That trusty torch
at first as the light came without the sun but a short time later the sun began to rise above the distant mountains and I was treated to views across a shimmering Aegean sea. The small local fishing boats were heading out into the vast expanse of blue. They looked like miniature white dots in the distance.The sun had illuminated the town of Parga in the opposite direction, the scene of the previous evening's shenanigans. I stayed for a little while longer admiring the spectacular views but tiredness was setting in. I signed the guest book in the Chapel and then ran back through the olive groves and on to the hotel. I finally got to bed just before 8am and slept through till midday. Tracy was by the pool when I woke and I was grateful that she agreed to a pool day so I could deal with my latent hangover. The torch never let me down.
A solitary wild flower breaking through the trail.
The second run of the holiday involved running back from Lichnos back to the town of Parga. We had spent the day being lazy on the beach. Tracy decided to take the water taxi back around the mountain and I decided it was a good opportunity to run the five or so miles over the hill along the coast back through the olive groves to Parga. The scenery around the Epirus coast is spectacular, blue sea surrounds high mountains covered in olive groves. Wild flowers provide a sweet natural aroma which mixes well with the taste of the sticky heat. Nets lie extensively throughout the groves ready to catch the abundant crop which is harvested in October. The olives from the region are pressed and I am told the resulting olive oil heads mainly for the Italian market. It is an inspiring place to run. I'm a bit of a wimp running in foreign places. I had asked a waiter at lunch if there were any local hazards. He told me that snakes were prevalent in the olive groves but I was unlikely to encounter one if I kept to the mountain track. In any event he told me if bitten you would have "time to react". I though he meant time to fight with the snake but on further enquiry he meant time to get to hospital, phew...  

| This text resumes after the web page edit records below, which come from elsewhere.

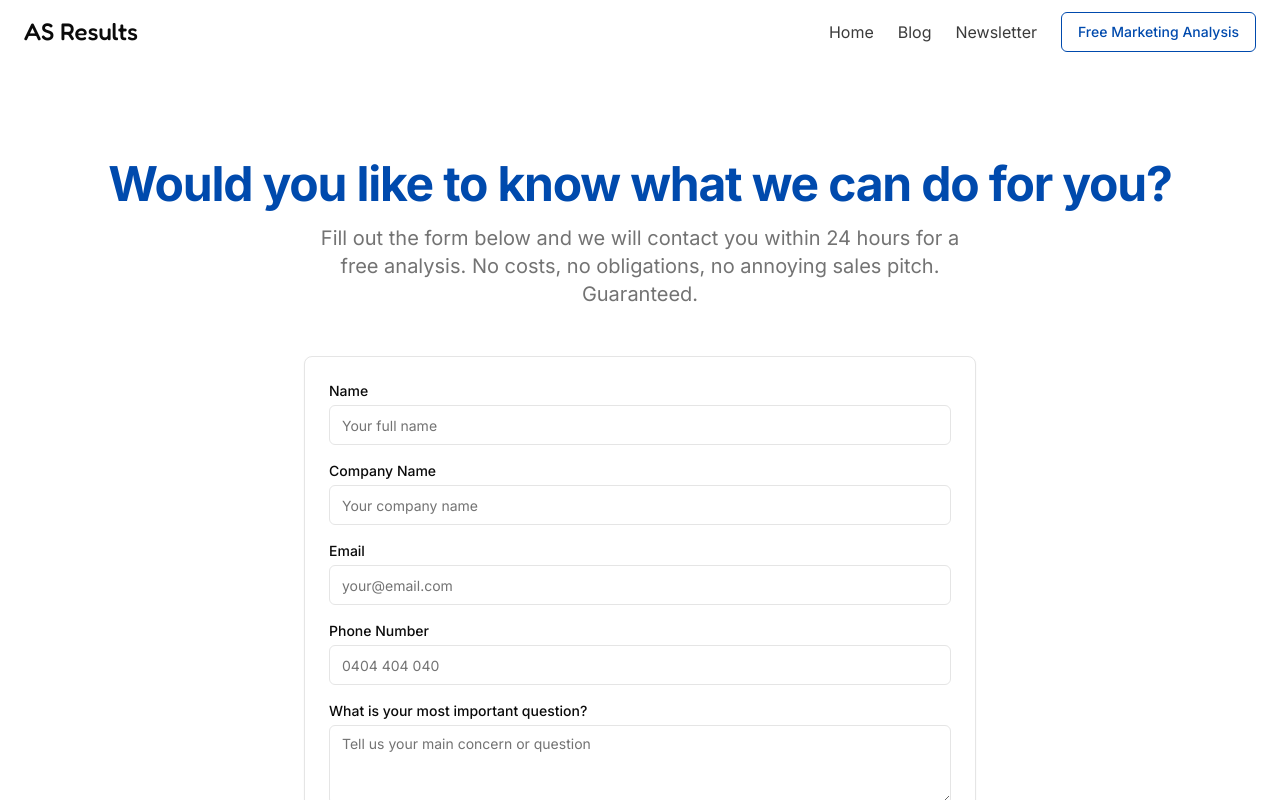
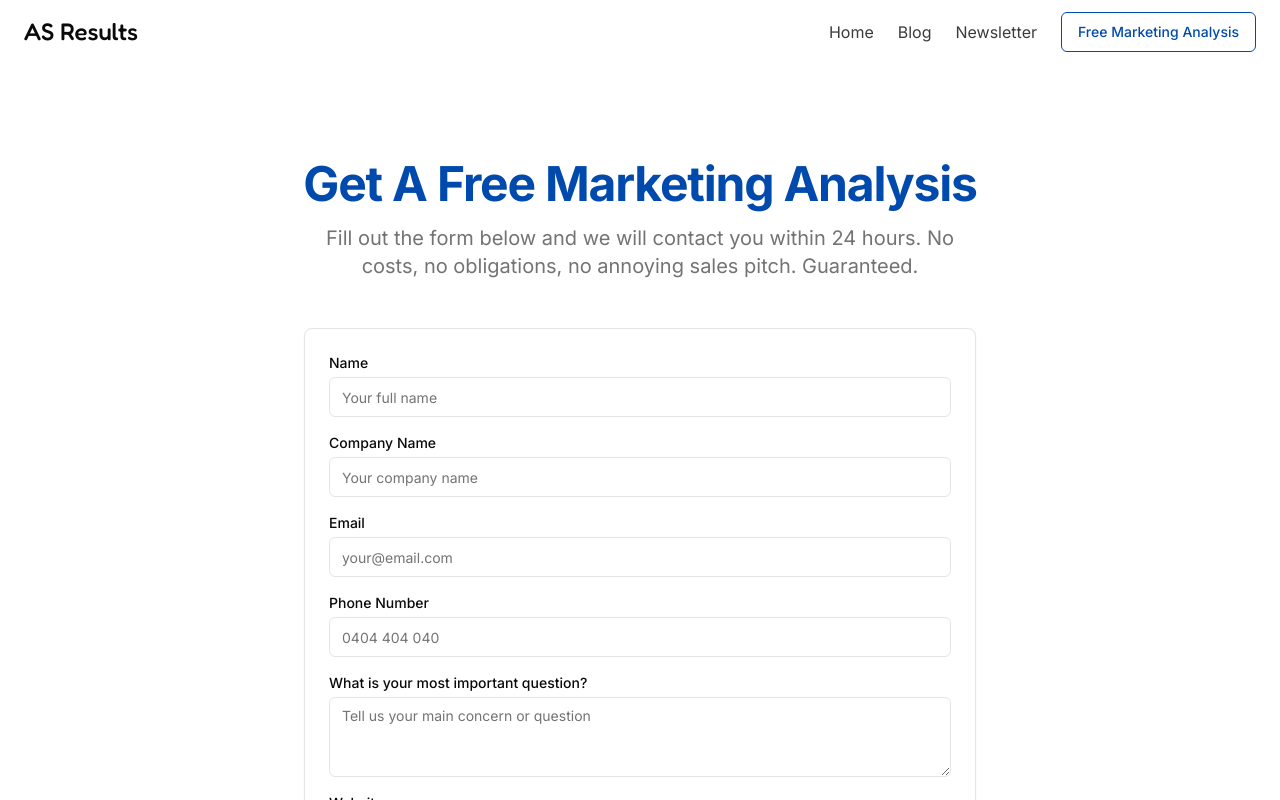
Before and after one commit to AliTheFlop/ASResults, a Next.js app: page /free-marketing-analysis in a window 1280 px wide. Shown: the top 800 px of the page. Built offline with nearby package versions, Linux system fonts and the light colour scheme.

Commit message:
Updated free marketing analysis headline

```diff
--- a/app/free-marketing-analysis/page.jsx
+++ b/app/free-marketing-analysis/page.jsx
@@ -6,12 +6,12 @@ export default function Contact() {
             <div className="mx-auto">
                 <div className="text-center mb-12">
                     <h1 className="text-4xl md:text-5xl font-bold tracking-tight mb-4 text-brand">
-                        Would you like to know what we can do for you?
+                        Get A Free Marketing Analysis
                     </h1>
                     <p className="text-xl text-muted-foreground max-w-2xl mx-auto">
                         Fill out the form below and we will contact you within
-                        24 hours for a free analysis. No costs, no obligations,
-                        no annoying sales pitch. Guaranteed.
+                        24 hours. No costs, no obligations, no annoying sales
+                        pitch. Guaranteed.
                     </p>
                 </div>
 
```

Olive grove on the hill
Tracy left on the water taxi I then started the ascent of the hill. I took two large bottles of iced water with me and drank the first whilst using the other to pour over my head. The initial climb reduced me to a walk but I managed to shuffle on again when I hit the olive groves. I ran happily along the track pausing to take a couple of photos along the way. The aromas of the foliage and the sight of wild flowers breaking through the trail were inspiring and it was great to be running such a beautiful place. I didn't pass any other people during the run and the sense of remoteness added to the pleasure. I arrived back in Parga